TASK GOAL
What is the number of lines in the entries that contain "type"? Reply with that number only.

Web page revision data
******

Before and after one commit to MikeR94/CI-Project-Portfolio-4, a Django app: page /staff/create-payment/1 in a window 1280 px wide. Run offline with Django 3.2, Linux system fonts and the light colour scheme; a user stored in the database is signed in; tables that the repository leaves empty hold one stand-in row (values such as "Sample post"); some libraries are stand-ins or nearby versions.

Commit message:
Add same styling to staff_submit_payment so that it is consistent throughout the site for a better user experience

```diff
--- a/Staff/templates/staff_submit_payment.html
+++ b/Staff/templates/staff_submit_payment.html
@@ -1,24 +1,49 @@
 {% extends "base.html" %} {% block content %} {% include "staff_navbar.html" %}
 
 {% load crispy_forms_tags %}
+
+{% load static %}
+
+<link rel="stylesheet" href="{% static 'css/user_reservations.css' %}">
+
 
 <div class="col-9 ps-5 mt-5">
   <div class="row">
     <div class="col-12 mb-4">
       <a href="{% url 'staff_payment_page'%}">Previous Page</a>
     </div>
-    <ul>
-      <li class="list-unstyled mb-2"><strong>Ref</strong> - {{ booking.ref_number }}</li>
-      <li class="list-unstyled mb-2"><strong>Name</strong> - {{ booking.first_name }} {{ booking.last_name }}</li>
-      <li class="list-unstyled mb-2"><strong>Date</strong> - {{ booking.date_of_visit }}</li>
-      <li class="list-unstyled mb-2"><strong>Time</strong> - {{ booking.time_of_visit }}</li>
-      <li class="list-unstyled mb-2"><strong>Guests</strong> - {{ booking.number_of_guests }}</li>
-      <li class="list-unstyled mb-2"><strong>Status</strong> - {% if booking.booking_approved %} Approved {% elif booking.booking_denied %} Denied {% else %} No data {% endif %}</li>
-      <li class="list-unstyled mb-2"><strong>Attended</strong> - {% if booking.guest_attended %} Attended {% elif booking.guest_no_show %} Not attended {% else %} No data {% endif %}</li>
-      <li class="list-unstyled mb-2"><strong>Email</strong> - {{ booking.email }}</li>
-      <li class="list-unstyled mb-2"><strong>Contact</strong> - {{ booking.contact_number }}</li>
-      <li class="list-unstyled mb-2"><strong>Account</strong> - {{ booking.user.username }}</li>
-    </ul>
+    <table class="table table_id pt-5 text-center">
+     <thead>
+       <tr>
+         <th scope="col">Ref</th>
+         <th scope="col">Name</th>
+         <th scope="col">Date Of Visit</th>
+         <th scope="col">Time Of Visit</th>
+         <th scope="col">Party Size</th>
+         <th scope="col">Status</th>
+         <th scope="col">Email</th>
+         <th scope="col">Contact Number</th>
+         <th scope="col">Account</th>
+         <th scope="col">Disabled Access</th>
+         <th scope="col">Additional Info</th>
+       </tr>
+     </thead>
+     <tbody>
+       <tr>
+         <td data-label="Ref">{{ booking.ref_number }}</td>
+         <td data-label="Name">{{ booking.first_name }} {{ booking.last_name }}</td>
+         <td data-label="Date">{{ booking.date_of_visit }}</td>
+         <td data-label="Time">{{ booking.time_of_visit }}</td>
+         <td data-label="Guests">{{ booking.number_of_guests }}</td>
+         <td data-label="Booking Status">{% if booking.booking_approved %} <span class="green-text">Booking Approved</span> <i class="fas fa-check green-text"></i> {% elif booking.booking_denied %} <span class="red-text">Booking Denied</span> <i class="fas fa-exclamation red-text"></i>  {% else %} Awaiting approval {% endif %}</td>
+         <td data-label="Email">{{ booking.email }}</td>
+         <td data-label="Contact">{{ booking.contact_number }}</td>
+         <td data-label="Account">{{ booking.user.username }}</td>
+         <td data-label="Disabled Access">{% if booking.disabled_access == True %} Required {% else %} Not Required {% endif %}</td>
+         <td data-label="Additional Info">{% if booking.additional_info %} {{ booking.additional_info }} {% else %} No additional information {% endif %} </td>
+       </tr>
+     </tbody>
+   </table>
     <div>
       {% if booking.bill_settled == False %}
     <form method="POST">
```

******

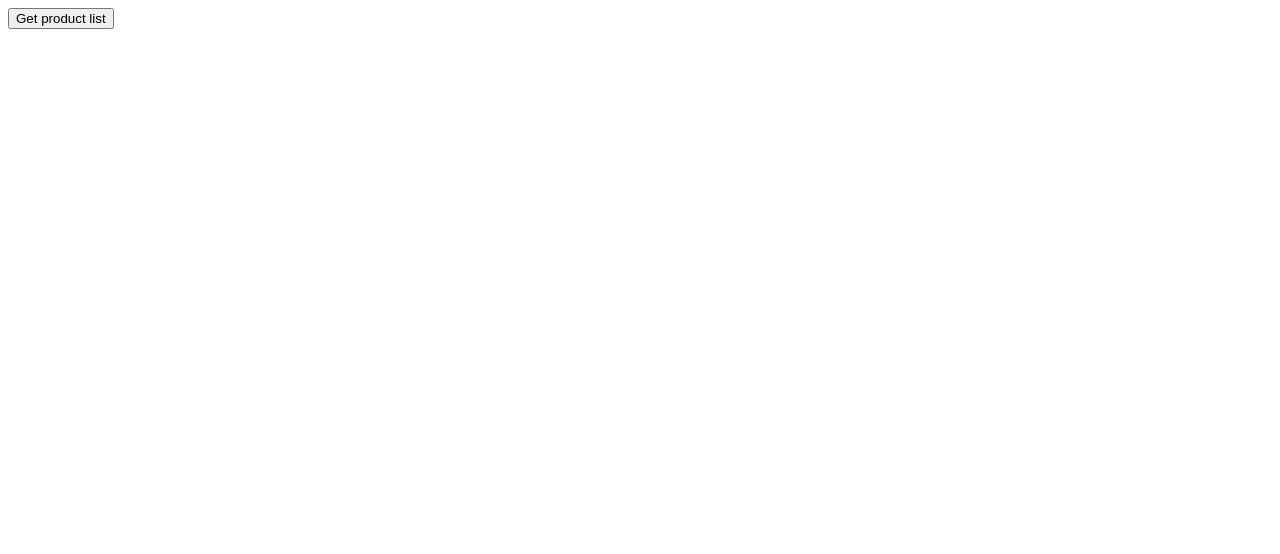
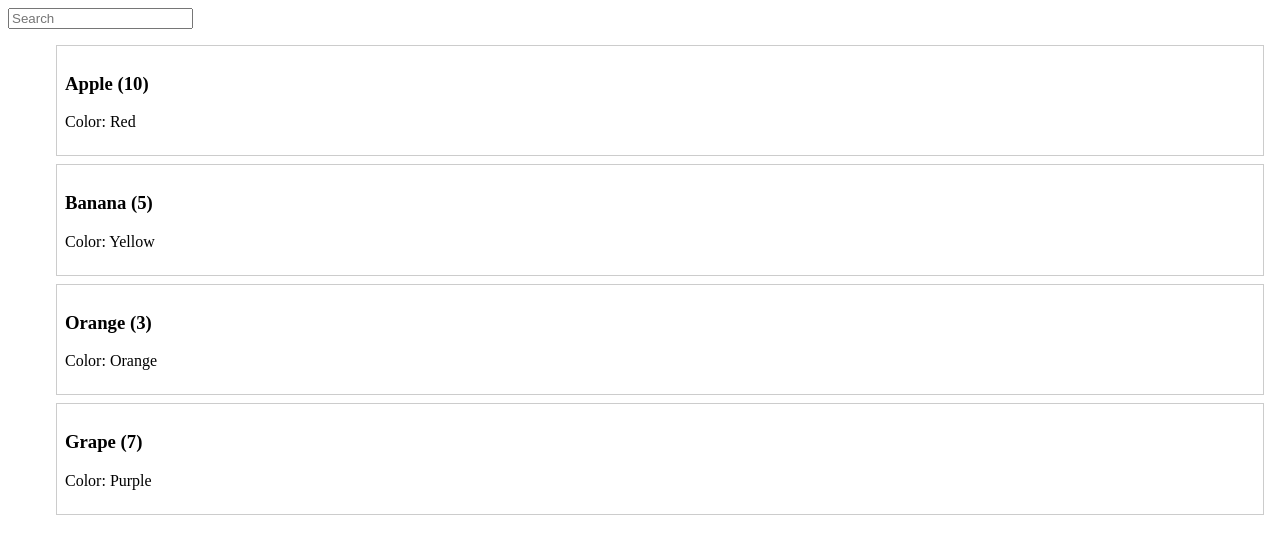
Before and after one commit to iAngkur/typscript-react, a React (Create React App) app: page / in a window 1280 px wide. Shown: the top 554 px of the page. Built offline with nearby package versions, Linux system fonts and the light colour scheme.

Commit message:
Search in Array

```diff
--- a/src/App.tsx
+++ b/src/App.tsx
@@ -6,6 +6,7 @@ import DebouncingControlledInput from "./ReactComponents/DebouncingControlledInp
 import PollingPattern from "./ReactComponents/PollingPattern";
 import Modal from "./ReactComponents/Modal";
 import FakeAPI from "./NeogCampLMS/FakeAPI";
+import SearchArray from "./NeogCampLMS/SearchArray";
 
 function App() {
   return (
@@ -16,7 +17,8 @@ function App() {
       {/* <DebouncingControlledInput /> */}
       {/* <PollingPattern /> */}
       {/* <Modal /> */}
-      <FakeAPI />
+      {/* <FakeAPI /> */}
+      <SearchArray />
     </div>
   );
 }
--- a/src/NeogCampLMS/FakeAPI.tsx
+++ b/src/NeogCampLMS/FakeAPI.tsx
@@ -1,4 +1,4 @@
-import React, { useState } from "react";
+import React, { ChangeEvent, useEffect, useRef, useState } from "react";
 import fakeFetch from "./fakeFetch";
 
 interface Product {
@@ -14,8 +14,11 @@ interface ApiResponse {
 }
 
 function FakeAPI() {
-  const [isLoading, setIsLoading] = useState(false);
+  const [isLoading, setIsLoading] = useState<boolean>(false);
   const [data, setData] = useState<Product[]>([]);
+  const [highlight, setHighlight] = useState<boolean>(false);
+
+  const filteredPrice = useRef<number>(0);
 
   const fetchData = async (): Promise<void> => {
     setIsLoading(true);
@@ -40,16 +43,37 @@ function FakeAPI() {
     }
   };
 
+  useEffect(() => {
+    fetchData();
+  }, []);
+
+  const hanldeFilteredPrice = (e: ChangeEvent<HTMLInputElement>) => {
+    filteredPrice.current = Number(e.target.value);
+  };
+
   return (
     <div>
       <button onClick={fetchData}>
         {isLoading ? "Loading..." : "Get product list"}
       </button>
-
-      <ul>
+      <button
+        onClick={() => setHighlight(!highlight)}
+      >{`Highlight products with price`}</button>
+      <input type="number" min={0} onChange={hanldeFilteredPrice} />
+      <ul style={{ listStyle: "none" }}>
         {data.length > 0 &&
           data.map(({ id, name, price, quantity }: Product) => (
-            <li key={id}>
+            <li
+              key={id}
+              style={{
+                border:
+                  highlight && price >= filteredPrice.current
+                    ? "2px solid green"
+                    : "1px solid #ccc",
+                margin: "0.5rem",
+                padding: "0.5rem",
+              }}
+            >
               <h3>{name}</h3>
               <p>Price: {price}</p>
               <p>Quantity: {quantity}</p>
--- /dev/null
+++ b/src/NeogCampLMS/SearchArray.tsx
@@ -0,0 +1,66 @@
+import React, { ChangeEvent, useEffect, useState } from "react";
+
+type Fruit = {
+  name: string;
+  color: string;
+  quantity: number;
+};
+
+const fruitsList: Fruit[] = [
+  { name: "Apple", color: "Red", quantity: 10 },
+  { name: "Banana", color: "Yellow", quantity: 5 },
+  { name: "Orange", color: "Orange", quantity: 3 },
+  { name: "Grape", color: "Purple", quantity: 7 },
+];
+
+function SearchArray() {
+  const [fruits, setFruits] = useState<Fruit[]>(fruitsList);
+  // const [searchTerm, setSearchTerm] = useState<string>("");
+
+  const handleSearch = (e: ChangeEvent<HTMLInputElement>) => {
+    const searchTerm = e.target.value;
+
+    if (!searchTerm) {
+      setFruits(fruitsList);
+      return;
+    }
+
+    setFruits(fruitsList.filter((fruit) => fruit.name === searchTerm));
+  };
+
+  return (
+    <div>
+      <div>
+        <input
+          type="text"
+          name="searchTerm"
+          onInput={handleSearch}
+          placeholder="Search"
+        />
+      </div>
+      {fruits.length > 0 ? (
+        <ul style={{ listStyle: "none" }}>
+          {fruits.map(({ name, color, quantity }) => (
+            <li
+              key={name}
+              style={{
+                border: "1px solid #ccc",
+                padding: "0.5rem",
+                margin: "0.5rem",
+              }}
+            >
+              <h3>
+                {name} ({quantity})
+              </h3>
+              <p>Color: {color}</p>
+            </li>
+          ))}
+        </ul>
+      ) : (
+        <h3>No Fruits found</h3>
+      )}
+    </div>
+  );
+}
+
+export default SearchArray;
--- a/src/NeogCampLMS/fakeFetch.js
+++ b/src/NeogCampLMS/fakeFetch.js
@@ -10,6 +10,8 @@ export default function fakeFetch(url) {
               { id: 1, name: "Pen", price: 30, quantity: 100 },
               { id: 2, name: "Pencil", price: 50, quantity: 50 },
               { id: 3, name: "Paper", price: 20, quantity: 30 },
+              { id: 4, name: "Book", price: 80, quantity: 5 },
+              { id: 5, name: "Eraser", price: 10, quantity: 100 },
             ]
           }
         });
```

******

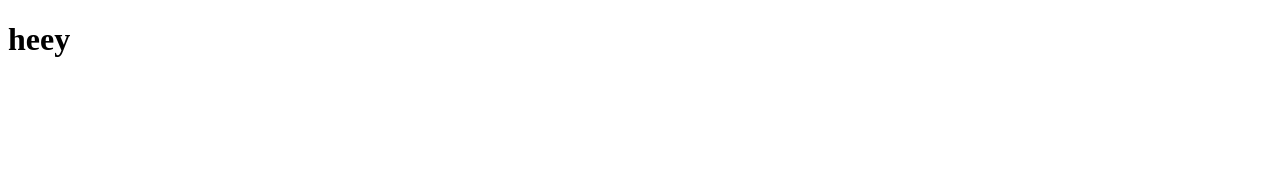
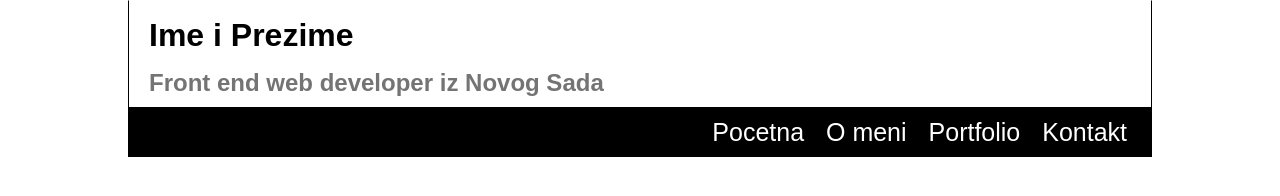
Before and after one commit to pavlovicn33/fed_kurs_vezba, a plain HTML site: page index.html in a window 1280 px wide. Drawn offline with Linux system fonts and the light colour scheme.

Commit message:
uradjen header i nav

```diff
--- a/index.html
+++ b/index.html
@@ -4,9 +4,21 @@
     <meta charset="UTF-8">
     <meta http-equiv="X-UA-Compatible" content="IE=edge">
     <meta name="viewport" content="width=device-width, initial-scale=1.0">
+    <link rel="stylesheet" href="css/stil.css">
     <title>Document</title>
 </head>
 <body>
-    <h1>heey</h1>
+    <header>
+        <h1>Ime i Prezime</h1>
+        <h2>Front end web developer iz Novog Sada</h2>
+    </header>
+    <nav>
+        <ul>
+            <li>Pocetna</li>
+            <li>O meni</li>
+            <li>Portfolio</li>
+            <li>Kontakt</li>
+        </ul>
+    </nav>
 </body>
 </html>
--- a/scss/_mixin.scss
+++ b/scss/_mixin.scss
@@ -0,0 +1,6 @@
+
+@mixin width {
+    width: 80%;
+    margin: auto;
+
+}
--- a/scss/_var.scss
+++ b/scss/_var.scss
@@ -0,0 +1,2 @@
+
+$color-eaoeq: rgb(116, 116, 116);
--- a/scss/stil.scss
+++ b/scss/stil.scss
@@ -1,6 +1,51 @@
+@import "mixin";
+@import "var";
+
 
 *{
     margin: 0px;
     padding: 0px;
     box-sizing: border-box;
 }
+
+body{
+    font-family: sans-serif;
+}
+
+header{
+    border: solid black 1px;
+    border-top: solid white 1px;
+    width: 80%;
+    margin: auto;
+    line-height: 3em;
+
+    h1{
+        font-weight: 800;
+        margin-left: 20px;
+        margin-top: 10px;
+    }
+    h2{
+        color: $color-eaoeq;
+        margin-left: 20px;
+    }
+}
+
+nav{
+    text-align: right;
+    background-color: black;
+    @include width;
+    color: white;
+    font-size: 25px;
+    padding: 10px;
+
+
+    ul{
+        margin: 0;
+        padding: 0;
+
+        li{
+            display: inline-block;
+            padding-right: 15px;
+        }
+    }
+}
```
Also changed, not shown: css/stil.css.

******

WRITTEN ANSWER
3